[Data excerpts]
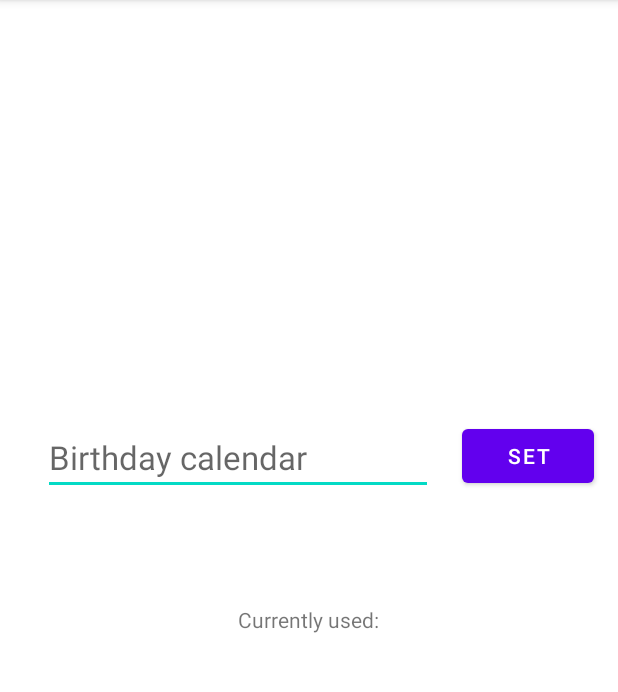
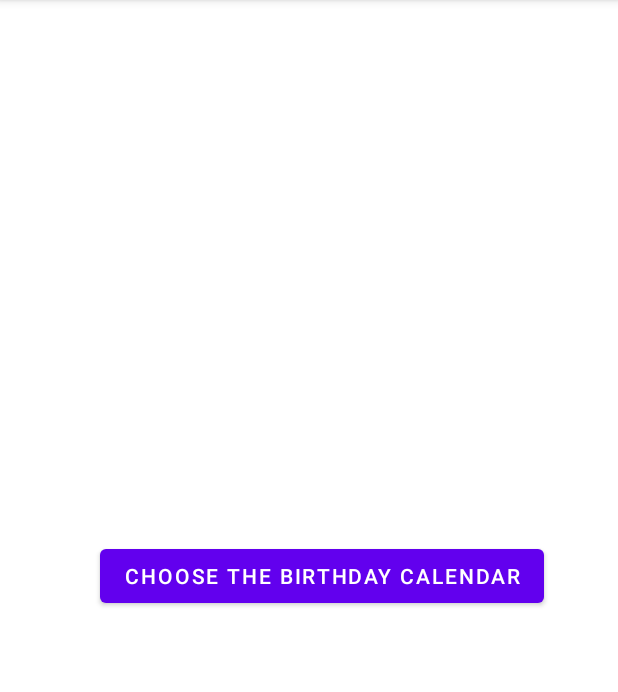
Before and after one commit to Ezan777/birthday-notifier, an Android app: the screen it shows after launch (MainActivity), on a phone screen of 412 x 824 dp, the part 84-776 px from its top. Run offline under Robolectric (Android 15) with nearby library versions, the phone set to English and light mode, and no system bars; 2 statements that could not run were skipped.

Commit message:
Added a popup menu to choose the calendar instead of an input text

```diff
--- a/app/src/main/java/com/example/birthdaynotifier/CalendarService.kt
+++ b/app/src/main/java/com/example/birthdaynotifier/CalendarService.kt
@@ -9,6 +9,34 @@ import java.time.ZoneId
 
 class CalendarService {
     companion object Functions {
+
+        fun getAllCalendars(context: Context): ArrayList<Map<String, String>> {
+            val calendarUri = CalendarContract.Calendars.CONTENT_URI
+            val fields: Array<String> = arrayOf(
+                CalendarContract.Calendars._ID,
+                CalendarContract.Calendars.CALENDAR_DISPLAY_NAME
+            )
+
+            val contentResolver = context.contentResolver
+            try {
+                val cursor: Cursor? = contentResolver.query(calendarUri, fields, null, null, null)
+                if(cursor != null) {
+                    if(cursor.count > 0) {
+                        val calendarsDetails = ArrayList<Map<String, String>>()
+                        while(cursor.moveToNext()) {
+                            calendarsDetails.add(mapOf("id" to cursor.getString(0), "displayName" to cursor.getString(1)))
+                        }
+                        cursor.close()
+                        return calendarsDetails
+                    }
+                }
+            } catch (exception: Exception) {
+                Log.d("exception", exception.toString())
+            }
+
+            return ArrayList<Map<String, String>>()
+        }
+
         fun getCalendarIdByName(context: Context, calendarName: String): String? {
             val calendarUri = CalendarContract.Calendars.CONTENT_URI
             val fields: Array<String> = arrayOf(
--- a/app/src/main/java/com/example/birthdaynotifier/MainActivity.kt
+++ b/app/src/main/java/com/example/birthdaynotifier/MainActivity.kt
@@ -6,9 +6,7 @@ import androidx.appcompat.app.AppCompatActivity
 import android.os.Bundle
 import android.util.Log
 import android.widget.Button
-import android.widget.EditText
-import android.widget.TextView
-import android.widget.Toast
+import android.widget.PopupMenu
 import androidx.core.app.ActivityCompat
 import androidx.core.content.ContextCompat
 import androidx.core.content.PermissionChecker.PERMISSION_GRANTED
@@ -22,6 +20,7 @@ class MainActivity : AppCompatActivity() {
     override fun onCreate(savedInstanceState: Bundle?) {
         super.onCreate(savedInstanceState)
         setContentView(R.layout.activity_main)
+
         BirthdayNotification.createBirthdayNotificationChannel(this)
 
         val permissions = arrayOf(
@@ -30,7 +29,7 @@ class MainActivity : AppCompatActivity() {
         )
 
         for (permission in permissions) {
-            var hasPermission: Boolean = true
+            var hasPermission = true
             hasPermission = hasPermission && ContextCompat.checkSelfPermission(
                 this,
                 permission
@@ -50,20 +49,32 @@ class MainActivity : AppCompatActivity() {
             applicationContext.getString(R.string.sent_notifications_key),
             mutableSetOf<String>()).toString())
 
-        var calendarName: String =
-            settings.getString(getString(R.string.calendar_name_key), "").toString()
+        var calendarName: String? =
+            settings.getString(getString(R.string.calendar_name_key), null).toString()
 
-        val calendarNameInput: EditText = findViewById(R.id.calendarNameInput)
-        val setCalendarButton: Button = findViewById(R.id.setCalendarButton)
-        val currentCalendarName: TextView = findViewById(R.id.currentCalendarName)
-        currentCalendarName.text = calendarName
+        val chooseCalendarButton: Button = findViewById(R.id.chooseCalendarButton)
+        chooseCalendarButton.text = calendarName ?: getString(R.string.calendar_list_label)
 
-        setCalendarButton.setOnClickListener {
-            calendarName = calendarNameInput.text.toString().trim()
-            calendarNameInput.setText("")
+        val popupMenu = PopupMenu(this, chooseCalendarButton)
 
-            if (CalendarService.getCalendarIdByName(this, calendarName) != null) {
-                currentCalendarName.text = calendarName
+        val calendarsDetails= CalendarService.getAllCalendars(this)
+
+        if(calendarsDetails.isNotEmpty()) {
+            for(calendar in calendarsDetails) {
+                popupMenu.menu.add(calendar["displayName"])
+            }
+        }
+
+        chooseCalendarButton.setOnClickListener {
+            popupMenu.show()
+        }
+
+        popupMenu.setOnMenuItemClickListener {
+            WorkManager.getInstance(this).cancelAllWork()
+
+            calendarName = it.title.toString()
+            chooseCalendarButton.text = calendarName ?: getString(R.string.calendar_list_label)
+            popupMenu.menu.close()
 
             val notifierRequest =
                 PeriodicWorkRequestBuilder<NotifierWorker>(15, TimeUnit.MINUTES).setInputData(
@@ -77,13 +88,8 @@ class MainActivity : AppCompatActivity() {
             settings.edit()
                 .putString(getString(R.string.calendar_name_key), calendarName.toString())
                 .apply()
-            } else {
-                Toast.makeText(
-                    applicationContext,
-                    getString(R.string.calendar_not_found),
-                    Toast.LENGTH_SHORT
-                ).show()
+
+            true
         }
     }
 }
-}
--- a/app/src/main/res/layout/activity_main.xml
+++ b/app/src/main/res/layout/activity_main.xml
@@ -6,55 +6,15 @@
     android:layout_height="match_parent"
     tools:context=".MainActivity">
 
-    <EditText
-        android:id="@+id/calendarNameInput"
+    <Button
+        android:id="@+id/chooseCalendarButton"
         android:layout_width="wrap_content"
         android:layout_height="wrap_content"
-        android:layout_marginStart="24dp"
-        android:layout_marginEnd="16dp"
-        android:ems="10"
-        android:hint="@string/input_placeholder"
-        android:inputType="text"
-        android:textAppearance="@style/TextAppearance.AppCompat.Large"
-        android:imeOptions="actionDone"
-        app:layout_constraintBottom_toBottomOf="parent"
-        app:layout_constraintEnd_toStartOf="@+id/setCalendarButton"
-        app:layout_constraintHorizontal_bias="0.615"
-        app:layout_constraintStart_toStartOf="parent"
-        app:layout_constraintTop_toTopOf="parent"
-        app:layout_constraintVertical_bias="0.39" />
-
-    <Button
-        android:id="@+id/setCalendarButton"
-        android:layout_width="wrap_content"
-        android:layout_height="wrap_content"
-        android:layout_marginEnd="16dp"
-        android:text="@string/set_calendar_button"
+        android:text="@string/calendar_list_label"
         app:layout_constraintBottom_toBottomOf="parent"
         app:layout_constraintEnd_toEndOf="parent"
-        app:layout_constraintTop_toTopOf="parent"
-        app:layout_constraintVertical_bias="0.389" />
+        app:layout_constraintHorizontal_bias="0.573"
+        app:layout_constraintStart_toStartOf="parent"
+        app:layout_constraintTop_toTopOf="parent" />
 
-    <TextView
-        android:id="@+id/settedCalendarTitle"
-        android:layout_width="wrap_content"
-        android:layout_height="wrap_content"
-        android:text="@string/chosen_calendar_title"
-        app:layout_constraintBottom_toBottomOf="parent"
-        app:layout_constraintEnd_toEndOf="parent"
-        app:layout_constraintHorizontal_bias="0.498"
-        app:layout_constraintStart_toStartOf="parent"
-        app:layout_constraintTop_toTopOf="parent"
-        app:layout_constraintVertical_bias="0.539" />
-
-    <TextView
-        android:id="@+id/currentCalendarName"
-        android:layout_width="wrap_content"
-        android:layout_height="wrap_content"
-        app:layout_constraintBottom_toBottomOf="parent"
-        app:layout_constraintEnd_toEndOf="parent"
-        app:layout_constraintHorizontal_bias="0.498"
-        app:layout_constraintStart_toStartOf="parent"
-        app:layout_constraintTop_toBottomOf="@+id/settedCalendarTitle"
-        app:layout_constraintVertical_bias="0.058" />
 </androidx.constraintlayout.widget.ConstraintLayout>
--- a/app/src/main/res/values/strings.xml
+++ b/app/src/main/res/values/strings.xml
@@ -10,4 +10,5 @@
     <string name="calendar_not_found">Calendar not found</string>
     <string name="sent_notifications_key" translatable="false">sentNotifications</string>
     <string name="last_sent_key" translatable="false">lastSent</string>
+    <string name="calendar_list_label">Choose the birthday calendar</string>
 </resources>
```
Also changed, not shown: 1 other file. Lines whose indentation alone changed are shown as unchanged.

> Work request:
In the entries above, which lines hold the string "import"? Report all of them.

> Task solution:
@@ -9,6 +9,34 @@ import java.time.ZoneId
@@ -6,9 +6,7 @@ import androidx.appcompat.app.AppCompatActivity
 import android.os.Bundle
 import android.util.Log
 import android.widget.Button
-import android.widget.EditText
-import android.widget.TextView
-import android.widget.Toast
+import android.widget.PopupMenu
 import androidx.core.app.ActivityCompat
 import androidx.core.content.ContextCompat
 import androidx.core.content.PermissionChecker.PERMISSION_GRANTED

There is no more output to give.